*The task:* In the records that follow, find each line with "stepsY" and pull it out.

<<<<

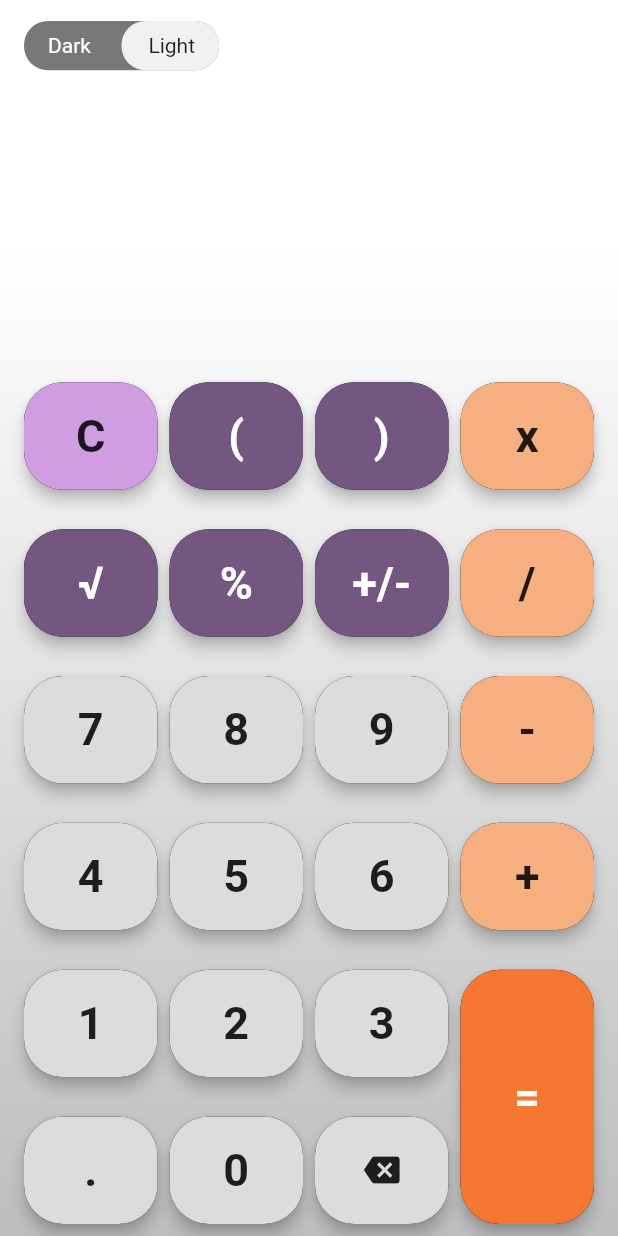
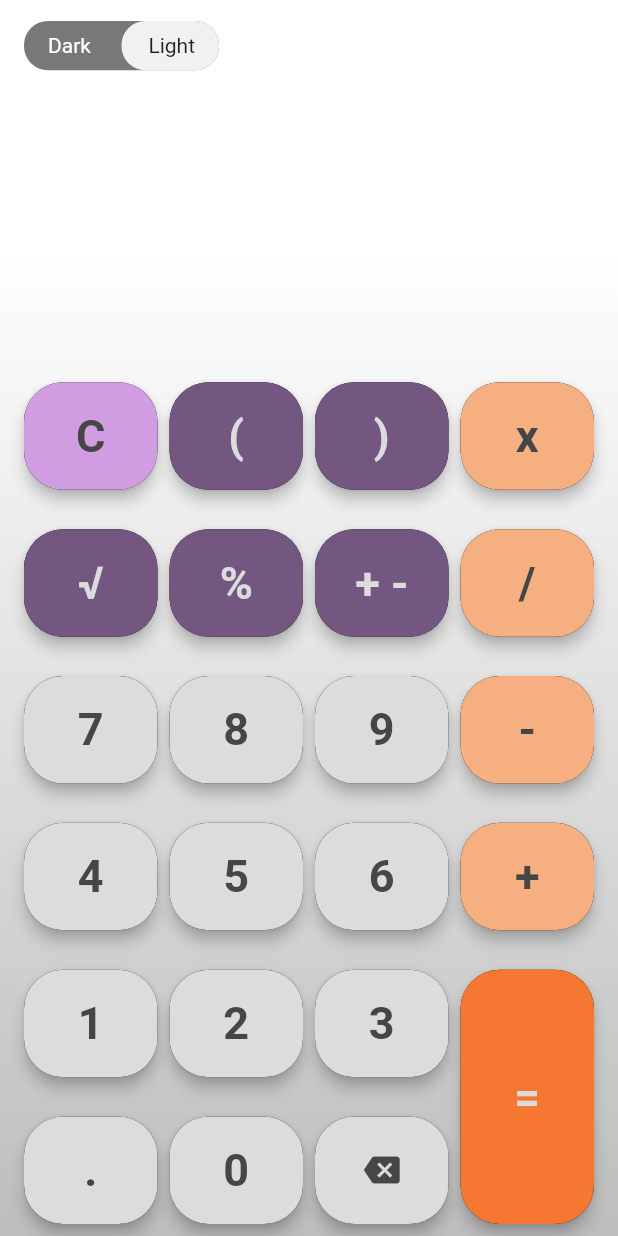
Before and after one commit to luciovicentini/calcunice, a Flutter app: the screen it shows after launch, on a phone screen of 412 x 824 dp. Run offline on Flutter 3.47's test engine with Material 2 defaults, Android fonts, the phone set to English and light mode, and no system bars; our stand-ins replace google_fonts, hooks_riverpod.

Commit message:
Refactoriza Modelo de Boton para UI

```diff
--- a/lib/constants.dart
+++ b/lib/constants.dart
@@ -1,9 +1,9 @@
 import 'package:flutter/material.dart';
 
-final kNumberBackgroundColor = Color.fromRGBO(220, 220, 220, 1);
-final kBasicOperationBackgroundLightColor = Color.fromRGBO(246, 175, 128, 1);
-final kBasicOperationBackgroundColor = Color.fromRGBO(246, 119, 49, 1);
-final kLightPurpleBackbround = Color.fromRGBO(115, 87, 128, 1);
-final kLightClearButtonBackground = Color.fromRGBO(208, 157, 227, 1);
-final kLightArrowUpButtonBackground = Color.fromRGBO(183, 183, 183, 1);
-final kLightResultScreenTextColor = Color.fromRGBO(70, 70, 70, 1);
+const kNumberBackgroundColor = Color.fromRGBO(220, 220, 220, 1);
+const kBasicOperationBackgroundLightColor = Color.fromRGBO(246, 175, 128, 1);
+const kBasicOperationBackgroundColor = Color.fromRGBO(246, 119, 49, 1);
+const kLightPurpleBackbround = Color.fromRGBO(115, 87, 128, 1);
+const kLightClearButtonBackground = Color.fromRGBO(208, 157, 227, 1);
+const kLightArrowUpButtonBackground = Color.fromRGBO(183, 183, 183, 1);
+const kLightResultScreenTextColor = Color.fromRGBO(70, 70, 70, 1);
--- /dev/null
+++ b/lib/models/button_action.dart
@@ -0,0 +1,25 @@
+enum ButtonAction {
+  addition,
+  substraction,
+  multiplication,
+  division,
+  percentage,
+  squareRoot,
+  plusMinusToggle,
+  zero,
+  one,
+  two,
+  three,
+  four,
+  five,
+  six,
+  seven,
+  eight,
+  nine,
+  point,
+  openParenthesis,
+  closeParenthesis,
+  clearScreen,
+  backspace,
+  equals,
+}
--- a/lib/models/button_model.dart
+++ b/lib/models/button_model.dart
@@ -5,51 +5,51 @@
 // - el color del boton
 // - la acción del boton
 
+import 'package:calcunice/models/button_action.dart';
 import 'package:flutter/material.dart';
 
 import '../constants.dart';
+/* TODO dejar esta clase para definir la UI y armar otra clase para modelar
+ botones dentro de CalculatorModel y generar Ids unicos desde el modelo de
+  botones(UI al modelo de botones(BL) */
 
 class ButtonModel {
-  int stepsX;
-  int stepsY;
-  int positionX;
-  int positionY;
-  Object? icon;
-  Color? iconColor;
-  Color? backgroundColor;
-  String Function(String)? action;
+  final int stepsX;
+  final int stepsY;
+  final int positionX;
+  final int positionY;
+  final IconData? icon;
+  final String? text;
+  final Color childColor;
+  final Color backgroundColor;
+  final ButtonAction buttonAction;
+  /* bool isEqualButton;
+  String Function(String)? displayAction;
+  String Function(String)? expressionAction; */
 
-  ButtonModel(
-      {this.stepsX = 1,
-      this.stepsY = 1,
-      this.icon,
-      this.iconColor,
-      this.backgroundColor,
-      this.positionX = 0,
-      this.positionY = 0,
-      this.action});
+  const ButtonModel({
+    this.stepsX = 1,
+    this.stepsY = 1,
+    required this.icon,
+    required this.text,
+    required this.childColor,
+    required this.backgroundColor,
+    required this.positionX,
+    required this.positionY,
+    required this.buttonAction,
+    /* this.isEqualButton = false,
+      this.displayAction,
+      this.expressionAction */
+  });
 
-  static ButtonModel none(int positionX, int positionY) {
-    return ButtonModel(
-      positionX: positionX,
-      positionY: positionY,
-    );
-  }
-
-  static ButtonModel delete(int positionX, int positionY) => ButtonModel(
-        icon: 'C',
-        backgroundColor: kLightClearButtonBackground,
-        positionX: positionX,
-        positionY: positionY,
-        action: (displayString) => '',
-      );
-
+  /*
   static ButtonModel equals(int positionX, int positionY) => ButtonModel(
         positionX: positionX,
         positionY: positionY,
         stepsX: 1,
         stepsY: 2,
         icon: '=',
+        isEqualButton: true,
         iconColor: Colors.white,
         backgroundColor: kBasicOperationBackgroundColor,
       );
@@ -59,7 +59,8 @@ class ButtonModel {
         positionY: positionY,
         icon: '+',
         backgroundColor: kBasicOperationBackgroundLightColor,
-        action: (displayString) => displayString + ' + ',
+        displayAction: (displayString) => displayString + ' + ',
+        expressionAction: (expression) => expression + ' + ',
       );
 
   static ButtonModel subtract(int positionX, int positionY) => ButtonModel(
@@ -67,7 +68,8 @@ class ButtonModel {
         positionY: positionY,
         icon: '-',
         backgroundColor: kBasicOperationBackgroundLightColor,
-        action: (displayString) => displayString + ' - ',
+        displayAction: (displayString) => displayString + ' - ',
+        expressionAction: (expression) => expression + ' - ',
       );
 
   static ButtonModel multiply(int positionX, int positionY) => ButtonModel(
@@ -75,7 +77,8 @@ class ButtonModel {
         positionY: positionY,
         icon: 'x',
         backgroundColor: kBasicOperationBackgroundLightColor,
-        action: (displayString) => displayString + ' x ',
+        displayAction: (displayString) => displayString + ' x ',
+        expressionAction: (expression) => expression + ' x ',
       );
 
   static ButtonModel division(int positionX, int positionY) => ButtonModel(
@@ -83,7 +86,8 @@ class ButtonModel {
         positionY: positionY,
         icon: '/',
         backgroundColor: kBasicOperationBackgroundLightColor,
-        action: (displayString) => displayString + ' / ',
+        displayAction: (displayString) => displayString + ' ÷ ',
+        expressionAction: (expression) => expression + ' / ',
       );
 
   static ButtonModel openParenthesis(int positionX, int positionY) =>
@@ -93,7 +97,8 @@ class ButtonModel {
         icon: '(',
         iconColor: Colors.white,
         backgroundColor: kLightPurpleBackbround,
-        action: (displayString) => displayString + '(',
+        displayAction: (displayString) => displayString + '(',
+        expressionAction: (expression) => expression + '(',
       );
 
   static ButtonModel closeParenthesis(int positionX, int positionY) =>
@@ -103,16 +108,8 @@ class ButtonModel {
         icon: ')',
         iconColor: Colors.white,
         backgroundColor: kLightPurpleBackbround,
-        action: (displayString) => displayString + ')',
-      );
-
-  static ButtonModel squareRoot(int positionX, int positionY) => ButtonModel(
-        positionX: positionX,
-        positionY: positionY,
-        icon: '\u221a',
-        iconColor: Colors.white,
-        backgroundColor: kLightPurpleBackbround,
-        action: (displayString) => displayString + '√(',
+        displayAction: (displayString) => displayString + ')',
+        expressionAction: (expression) => expression + ')',
       );
 
   static ButtonModel percentage(int positionX, int positionY) => ButtonModel(
@@ -121,7 +118,8 @@ class ButtonModel {
         icon: '%',
         iconColor: Colors.white,
         backgroundColor: kLightPurpleBackbround,
-        action: (displayString) => displayString + '% of',
+        displayAction: (displayString) => displayString + '% of ',
+        expressionAction: (expression) => expression + '%',
       );
 
   static ButtonModel plusMinus(int positionX, int positionY) => ButtonModel(
@@ -130,6 +128,7 @@ class ButtonModel {
         icon: '+/-',
         iconColor: Colors.white,
         backgroundColor: kLightPurpleBackbround,
+        // TODO implmement displayaction y expressionAction
       );
 
   static ButtonModel zero(int positionX, int positionY) => ButtonModel(
@@ -137,7 +136,8 @@ class ButtonModel {
         positionY: positionY,
         icon: '0',
         backgroundColor: kNumberBackgroundColor,
-        action: (displayString) => displayString + '0',
+        displayAction: (displayString) => displayString + '0',
+        expressionAction: (expression) => expression + '0',
       );
 
   static ButtonModel one(int positionX, int positionY) => ButtonModel(
@@ -145,7 +145,8 @@ class ButtonModel {
         positionY: positionY,
         icon: '1',
         backgroundColor: kNumberBackgroundColor,
-        action: (displayString) => displayString + '1',
+        displayAction: (displayString) => displayString + '1',
+        expressionAction: (expression) => expression + '1',
       );
 
   static ButtonModel two(int positionX, int positionY) => ButtonModel(
@@ -153,7 +154,8 @@ class ButtonModel {
         positionY: positionY,
         icon: '2',
         backgroundColor: kNumberBackgroundColor,
-        action: (displayString) => displayString + '2',
+        displayAction: (displayString) => displayString + '2',
+        expressionAction: (expression) => expression + '2',
       );
 
   static ButtonModel three(int positionX, int positionY) => ButtonModel(
@@ -161,7 +163,8 @@ class ButtonModel {
         positionY: positionY,
         icon: '3',
         backgroundColor: kNumberBackgroundColor,
-        action: (displayString) => displayString + '3',
+        displayAction: (displayString) => displayString + '3',
+        expressionAction: (expression) => expression + '3',
       );
 
   static ButtonModel four(int positionX, int positionY) => ButtonModel(
@@ -169,7 +172,8 @@ class ButtonModel {
         positionY: positionY,
         icon: '4',
         backgroundColor: kNumberBackgroundColor,
-        action: (displayString) => displayString + '4',
+        displayAction: (displayString) => displayString + '4',
+        expressionAction: (expression) => expression + '4',
       );
 
   static ButtonModel five(int positionX, int positionY) => ButtonModel(
@@ -177,7 +181,8 @@ class ButtonModel {
         positionY: positionY,
         icon: '5',
         backgroundColor: kNumberBackgroundColor,
-        action: (displayString) => displayString + '5',
+        displayAction: (displayString) => displayString + '5',
+        expressionAction: (expression) => expression + '5',
       );
 
   static ButtonModel six(int positionX, int positionY) => ButtonModel(
@@ -185,7 +190,8 @@ class ButtonModel {
         positionY: positionY,
         icon: '6',
         backgroundColor: kNumberBackgroundColor,
-        action: (displayString) => displayString + '6',
+        displayAction: (displayString) => displayString + '6',
+        expressionAction: (expression) => expression + '6',
       );
 
   static ButtonModel seven(int positionX, int positionY) => ButtonModel(
@@ -193,7 +199,8 @@ class ButtonModel {
         positionY: positionY,
         icon: '7',
         backgroundColor: kNumberBackgroundColor,
-        action: (displayString) => displayString + '7',
+        displayAction: (displayString) => displayString + '7',
+        expressionAction: (expression) => expression + '7',
       );
 
   static ButtonModel eight(int positionX, int positionY) => ButtonModel(
@@ -201,7 +208,8 @@ class ButtonModel {
         positionY: positionY,
         icon: '8',
         backgroundColor: kNumberBackgroundColor,
-        action: (displayString) => displayString + '8',
+        displayAction: (displayString) => displayString + '8',
+        expressionAction: (expression) => expression + '8',
       );
 
   static ButtonModel nine(int positionX, int positionY) => ButtonModel(
@@ -209,7 +217,8 @@ class ButtonModel {
         positionY: positionY,
         icon: '9',
         backgroundColor: kNumberBackgroundColor,
-        action: (displayString) => displayString + '9',
+        displayAction: (displayString) => displayString + '9',
+        expressionAction: (expression) => expression + '9',
       );
 
   static ButtonModel period(int positionX, int positionY) => ButtonModel(
@@ -217,7 +226,8 @@ class ButtonModel {
         positionY: positionY,
         icon: '.',
         backgroundColor: kNumberBackgroundColor,
-        action: (displayString) => displayString + '.',
+        displayAction: (displayString) => displayString + '.',
+        expressionAction: (expression) => expression + '.',
       );
 
   static ButtonModel backspace(int positionX, int positionY) => ButtonModel(
@@ -225,38 +235,225 @@ class ButtonModel {
         positionY: positionY,
         icon: Icons.backspace,
         backgroundColor: kNumberBackgroundColor,
-        action: (displayString) =>
+        displayAction: (displayString) =>
             displayString.substring(0, displayString.length - 1),
-      );
+        expressionAction: (expression) =>
+            expression.substring(0, expression.length - 1),
+      ); */
 
   @override
   String toString() {
-    return 'ButtonModel{stepsX: $stepsX, stepsY: $stepsY, positionX: $positionX, positionY: $positionY, icon: $icon, iconColor: $iconColor, backgroundColor: $backgroundColor, action: $action}';
+    return 'ButtonModel{stepsX: $stepsX, stepsY: $stepsY, positionX: $positionX, positionY: $positionY, icon: $icon, iconColor: $childColor, backgroundColor: $backgroundColor, action: $buttonAction}';
   }
+}
 
-  static final listButtons = <ButtonModel>[
-    ButtonModel.delete(0, 0),
-    ButtonModel.squareRoot(0, 1),
-    ButtonModel.seven(0, 2),
-    ButtonModel.four(0, 3),
-    ButtonModel.one(0, 4),
-    ButtonModel.period(0, 5),
-    ButtonModel.openParenthesis(1, 0),
-    ButtonModel.percentage(1, 1),
-    ButtonModel.eight(1, 2),
-    ButtonModel.five(1, 3),
-    ButtonModel.two(1, 4),
-    ButtonModel.zero(1, 5),
-    ButtonModel.closeParenthesis(2, 0),
-    ButtonModel.plusMinus(2, 1),
-    ButtonModel.nine(2, 2),
-    ButtonModel.six(2, 3),
-    ButtonModel.three(2, 4),
-    ButtonModel.backspace(2, 5),
-    ButtonModel.multiply(3, 0),
-    ButtonModel.division(3, 1),
-    ButtonModel.subtract(3, 2),
-    ButtonModel.add(3, 3),
-    ButtonModel.equals(3, 4),
-  ];
-}
+const listButtons = <ButtonModel>[
+  ButtonModel(
+    icon: null,
+    text: "C",
+    childColor: kLightResultScreenTextColor,
+    backgroundColor: kLightClearButtonBackground,
+    positionX: 0,
+    positionY: 0,
+    buttonAction: ButtonAction.clearScreen,
+  ),
+  ButtonModel(
+    icon: null,
+    text: "\u221a",
+    childColor: kNumberBackgroundColor,
+    backgroundColor: kLightPurpleBackbround,
+    positionX: 0,
+    positionY: 1,
+    buttonAction: ButtonAction.clearScreen,
+  ),
+  ButtonModel(
+    icon: null,
+    text: "7",
+    childColor: kLightResultScreenTextColor,
+    backgroundColor: kNumberBackgroundColor,
+    positionX: 0,
+    positionY: 2,
+    buttonAction: ButtonAction.clearScreen,
+  ),
+  ButtonModel(
+    icon: null,
+    text: "4",
+    childColor: kLightResultScreenTextColor,
+    backgroundColor: kNumberBackgroundColor,
+    positionX: 0,
+    positionY: 3,
+    buttonAction: ButtonAction.clearScreen,
+  ),
+  ButtonModel(
+    icon: null,
+    text: "1",
+    childColor: kLightResultScreenTextColor,
+    backgroundColor: kNumberBackgroundColor,
+    positionX: 0,
+    positionY: 4,
+    buttonAction: ButtonAction.clearScreen,
+  ),
+  ButtonModel(
+    icon: null,
+    text: ".",
+    childColor: kLightResultScreenTextColor,
+    backgroundColor: kNumberBackgroundColor,
+    positionX: 0,
+    positionY: 5,
+    buttonAction: ButtonAction.clearScreen,
+  ),
+  ButtonModel(
+    icon: null,
+    text: "(",
+    childColor: kNumberBackgroundColor,
+    backgroundColor: kLightPurpleBackbround,
+    positionX: 1,
+    positionY: 0,
+    buttonAction: ButtonAction.openParenthesis,
+  ),
+  ButtonModel(
+    icon: null,
+    text: "%",
+    childColor: kNumberBackgroundColor,
+    backgroundColor: kLightPurpleBackbround,
+    positionX: 1,
+    positionY: 1,
+    buttonAction: ButtonAction.percentage,
+  ),
+  ButtonModel(
+    icon: null,
+    text: "8",
+    childColor: kLightResultScreenTextColor,
+    backgroundColor: kNumberBackgroundColor,
+    positionX: 1,
+    positionY: 2,
+    buttonAction: ButtonAction.eight,
+  ),
+  ButtonModel(
+    icon: null,
+    text: "5",
+    childColor: kLightResultScreenTextColor,
+    backgroundColor: kNumberBackgroundColor,
+    positionX: 1,
+    positionY: 3,
+    buttonAction: ButtonAction.five,
+  ),
+  ButtonModel(
+    icon: null,
+    text: "2",
+    childColor: kLightResultScreenTextColor,
+    backgroundColor: kNumberBackgroundColor,
+    positionX: 1,
+    positionY: 4,
+    buttonAction: ButtonAction.five,
+  ),
+  ButtonModel(
+    icon: null,
+    text: "0",
+    childColor: kLightResultScreenTextColor,
+    backgroundColor: kNumberBackgroundColor,
+    positionX: 1,
+    positionY: 5,
+    buttonAction: ButtonAction.zero,
+  ),
+  ButtonModel(
+    icon: null,
+    text: ")",
+    childColor: kNumberBackgroundColor,
+    backgroundColor: kLightPurpleBackbround,
+    positionX: 2,
+    positionY: 0,
+    buttonAction: ButtonAction.closeParenthesis,
+  ),
+  ButtonModel(
+    icon: null,
+    text: "+ -",
+    childColor: kNumberBackgroundColor,
+    backgroundColor: kLightPurpleBackbround,
+    positionX: 2,
+    positionY: 1,
+    buttonAction: ButtonAction.plusMinusToggle,
+  ),
+  ButtonModel(
+    icon: null,
+    text: "9",
+    childColor: kLightResultScreenTextColor,
+    backgroundColor: kNumberBackgroundColor,
+    positionX: 2,
+    positionY: 2,
+    buttonAction: ButtonAction.nine,
+  ),
+  ButtonModel(
+    icon: null,
+    text: "6",
+    childColor: kLightResultScreenTextColor,
+    backgroundColor: kNumberBackgroundColor,
+    positionX: 2,
+    positionY: 3,
+    buttonAction: ButtonAction.six,
+  ),
+  ButtonModel(
+    icon: null,
+    text: "3",
+    childColor: kLightResultScreenTextColor,
+    backgroundColor: kNumberBackgroundColor,
+    positionX: 2,
+    positionY: 4,
+    buttonAction: ButtonAction.three,
+  ),
+  ButtonModel(
+    icon: Icons.backspace,
+    text: null,
+    childColor: kLightResultScreenTextColor,
+    backgroundColor: kNumberBackgroundColor,
+    positionX: 2,
+    positionY: 5,
+    buttonAction: ButtonAction.backspace,
+  ),
+  ButtonModel(
+    icon: null,
+    text: 'x',
+    childColor: kLightResultScreenTextColor,
+    backgroundColor: kBasicOperationBackgroundLightColor,
+    positionX: 3,
+    positionY: 0,
+    buttonAction: ButtonAction.multiplication,
+  ),
+  ButtonModel(
+    icon: null,
+    text: '/',
+    childColor: kLightResultScreenTextColor,
+    backgroundColor: kBasicOperationBackgroundLightColor,
+    positionX: 3,
+    positionY: 1,
+    buttonAction: ButtonAction.division,
+  ),
+  ButtonModel(
+    icon: null,
+    text: '-',
+    childColor: kLightResultScreenTextColor,
+    backgroundColor: kBasicOperationBackgroundLightColor,
+    positionX: 3,
+    positionY: 2,
+    buttonAction: ButtonAction.substraction,
+  ),
+  ButtonModel(
+    icon: null,
+    text: '+',
+    childColor: kLightResultScreenTextColor,
+    backgroundColor: kBasicOperationBackgroundLightColor,
+    positionX: 3,
+    positionY: 3,
+    buttonAction: ButtonAction.addition,
+  ),
+  ButtonModel(
+    stepsY: 2,
+    icon: null,
+    text: '=',
+    childColor: kNumberBackgroundColor,
+    backgroundColor: kBasicOperationBackgroundColor,
+    positionX: 3,
+    positionY: 4,
+    buttonAction: ButtonAction.equals,
+  ),
+];
--- a/lib/providers.dart
+++ b/lib/providers.dart
@@ -1,6 +1,10 @@
 import 'package:hooks_riverpod/hooks_riverpod.dart';
 
 import 'models/calculator.dart';
+/* TODO: los botones solamente actualizan el estdo de la expressionProvider
+  y el displayprovider se actualiza parseando el expressionProvider */
+
+/* TODO: convertir Calculator model en un StateNotifier? */
 
 final calculatorProvider = Provider.autoDispose
     .family<Calculator, String>((read, expression) => Calculator(expression));
@@ -9,6 +13,10 @@ final displayProvider = StateProvider<String>((ref) {
   return '';
 });
 
+final expressionProvider = StateProvider<String>((ref) {
+  return '';
+});
+
 final historicCalculationsProvider = StateProvider<List<String>>((ref) {
   return [];
 });
--- a/lib/ui/calculator_button_widget.dart
+++ b/lib/ui/calculator_button_widget.dart
@@ -31,7 +31,10 @@ class CalculatorButtonWidget extends ConsumerWidget {
             height: buttonHeight,
             width: buttonWidth,
             child: _getButtonChild(
-                calculatorButton.icon, calculatorButton.iconColor, context),
+              calculatorButton.icon,
+              calculatorButton.text,
+              calculatorButton.childColor,
+            ),
             decoration: BoxDecoration(
               color: calculatorButton.backgroundColor,
               borderRadius: BorderRadius.circular(26.0),
@@ -47,40 +50,42 @@ class CalculatorButtonWidget extends ConsumerWidget {
   }
 
   void onButtonTap(read) {
-    final String displayString = read(displayProvider).state;
-    if (calculatorButton.action != null) {
-      read(displayProvider).state = calculatorButton.action!(displayString);
-    } else {
-      if (displayString.isEmpty) return;
-
-      final calculator = read(calculatorProvider(displayString));
+    /* final String displayString = read(displayProvider).state;
+    final String expressionString = read(expressionProvider).state;
+    if (calculatorButton.isEqualButton) {
+      if (expressionString.isEmpty) return;
+      final calculator = read(calculatorProvider(expressionString));
       final historicListProviderList = read(historicCalculationsProvider).state;
       historicListProviderList.add('$displayString = ${calculator.result}');
       read(historicCalculationsProvider).state = historicListProviderList;
       read(displayProvider).state = '';
-    }
+      read(expressionProvider).state = '';
+    } else {
+      read(displayProvider).state =
+          calculatorButton.displayAction!(displayString);
+      read(expressionProvider).state =
+          calculatorButton.expressionAction!(expressionString);
+    } */
   }
 
-  Widget _getButtonChild(Object? icon, Color? iconColor, BuildContext context) {
-    if (icon is IconData) {
+  Widget _getButtonChild(IconData? icon, String? text, Color childColor) {
+    if (icon != null) {
       return Icon(
         icon,
-        color: iconColor,
+        color: childColor,
       );
-    } else if (icon is String) {
+    } else {
       return Center(
         child: Text(
-          icon,
+          text!,
           textAlign: TextAlign.center,
           style: TextStyle(
-            color: iconColor,
+            color: childColor,
             fontWeight: FontWeight.bold,
             fontSize: 30.0,
           ),
         ),
       );
-    } else {
-      return SizedBox.shrink();
     }
   }
 }
--- a/lib/ui/keyboard_layout_widget.dart
+++ b/lib/ui/keyboard_layout_widget.dart
@@ -16,7 +16,7 @@ class KeyboardLayoutWidget extends StatelessWidget {
                 constraints.maxWidth, constraints.maxHeight);
         return Stack(
           children: [
-            for (var button in ButtonModel.listButtons)
+            for (var button in listButtons)
               CalculatorButtonWidget(button, keyboardLayout),
           ],
         );
```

>>>>

*Exercise solution:*
-  int stepsY;
+  final int stepsY;
-      this.stepsY = 1,
+    this.stepsY = 1,
         stepsY: 2,
-    return 'ButtonModel{stepsX: $stepsX, stepsY: $stepsY, positionX: $positionX, positionY: $positionY, icon: $icon, iconColor: $iconColor, backgroundColor: $backgroundColor, action: $action}';
+    return 'ButtonModel{stepsX: $stepsX, stepsY: $stepsY, positionX: $positionX, positionY: $positionY, icon: $icon, iconColor: $childColor, backgroundColor: $backgroundColor, action: $buttonAction}';
+    stepsY: 2,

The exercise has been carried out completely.